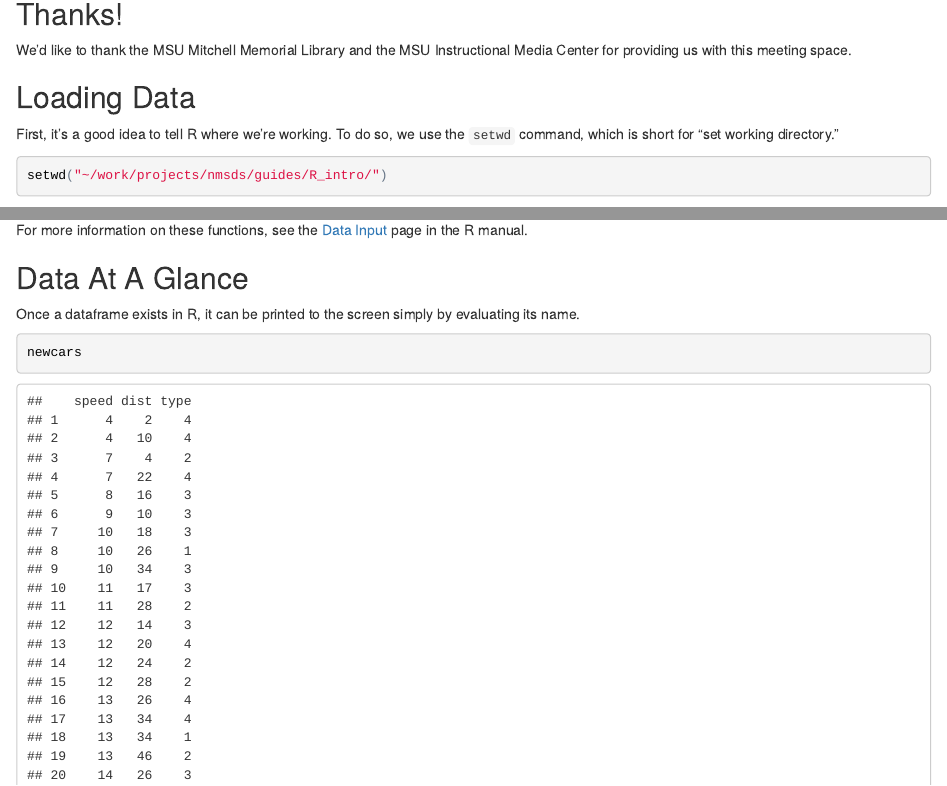
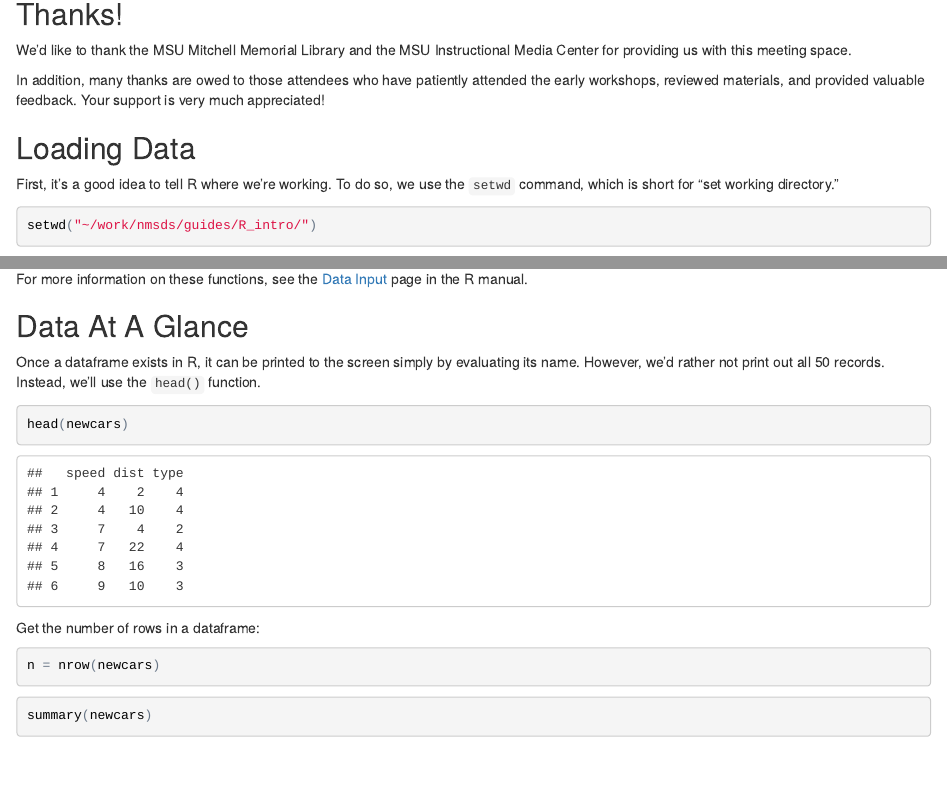
Before and after one commit to nmsdataskills/guides, an R Markdown document (R_intro/r_intro.Rmd): the page in a window 1100 px wide, from 880 px down, and a second part further down, joined at a grey line. The pictures show the output file R_intro/r_intro.html that the author committed with the source, opened offline.

Commit message:
Extend thanks to attendees; typo when quoting docs

````diff
--- a/R_intro/r_intro.Rmd
+++ b/R_intro/r_intro.Rmd
@@ -50,11 +50,14 @@ Where to find us:
 We'd like to thank the MSU Mitchell Memorial Library and the MSU Instructional Media Center
 for providing us with this meeting space.
 
+In addition, many thanks are owed to those attendees who have patiently attended the early workshops,
+reviewed materials, and provided valuable feedback. Your support is very much appreciated!
+
 ## Loading Data
 First, it's a good idea to tell R where we're working.
 To do so, we use the `setwd` command, which is short for "set working directory."
 ```{r}
-setwd("~/work/projects/nmsds/guides/R_intro/")
+setwd("~/work/nmsds/guides/R_intro/")
 ```
 
 Now, we can load our data:
@@ -127,8 +131,9 @@ page in the R manual.
 
 ## Data At A Glance
 Once a dataframe exists in R, it can be printed to the screen simply by evaluating its name.
+However, we'd rather not print out all 50 records. Instead, we'll use the `head()` function.
 ```{r}
-newcars
+head(newcars)
 ```
 
 Get the number of rows in a dataframe:
````
Also changed, not shown: R_intro/r_intro.html, R_intro/r_intro.Rmd (1 more changed lines).
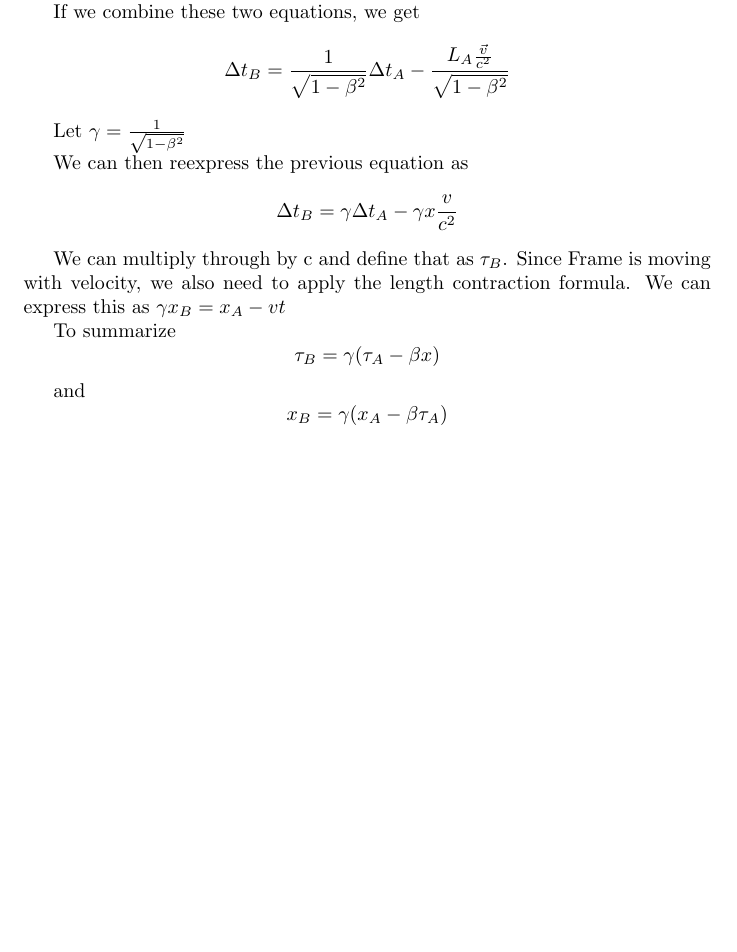
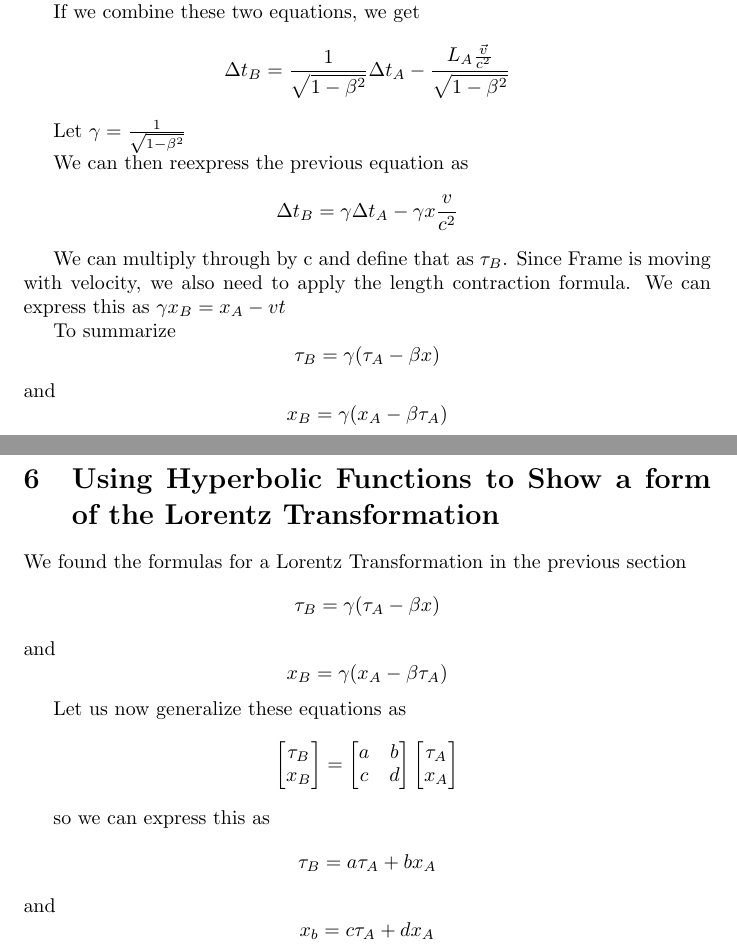
Before and after one commit to SishaarRao/Special-Relativity, a LaTeX document (latex/test.tex): part of page 10 of 10 before the commit and two parts of pages 10 and 11 of 11 after it, the two joined at a grey line, cut so that both start at the same text, the shorter picture padded with empty space. Compiled offline with pdfLaTeX.

```diff
--- a/latex/test.tex
+++ b/latex/test.tex
@@ -1,5 +1,7 @@
 \documentclass{article}
 \usepackage{graphicx}
+\usepackage{amsmath}
+
 \graphicspath{ {images/} }
 
 \title{The Book of Special Relativity}
@@ -205,12 +207,44 @@
 \[
   \tau_B = \gamma ( \tau_A - \beta x)
 \]
-
-
+and
+\[
+  x_B = \gamma (x_A - \beta \tau_A)
+\]
+\newpage
+\section{Using Hyperbolic Functions to Show a form of the Lorentz Transformation}
+We found the formulas for a Lorentz Transformation in the previous section
+\[
+  \tau_B = \gamma ( \tau_A - \beta x)
+\]
 and
 \[
   x_B = \gamma (x_A - \beta \tau_A)
 \]
 
+Let us now generalize these equations as
+\[
+  \begin{bmatrix}
+    \tau_B \\
+    x_B
+  \end{bmatrix}
+=
+  \begin{bmatrix}
+    a & b \\
+    c & d
+  \end{bmatrix}
+  \begin{bmatrix}
+    \tau_A \\
+    x_A
+  \end{bmatrix}
+\]
 
+so we can express this as
+\[
+  \tau_B = a\tau_A + bx_A
+\]
+and
+\[
+  x_b = c\tau_A + dx_A
+\]
 \end{document}
```
Also changed, not shown: latex/test.pdf, 2 other files.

-------

▶ **Exercise description**
Pull out every line of the records that includes the string "test".

▶ **Answer to this task**
Before and after one commit to SishaarRao/Special-Relativity, a LaTeX document (latex/test.tex): part of page 10 of 10 before the commit and two parts of pages 10 and 11 of 11 after it, the two joined at a grey line, cut so that both start at the same text, the shorter picture padded with empty space. Compiled offline with pdfLaTeX.
--- a/latex/test.tex
+++ b/latex/test.tex
Also changed, not shown: latex/test.pdf, 2 other files.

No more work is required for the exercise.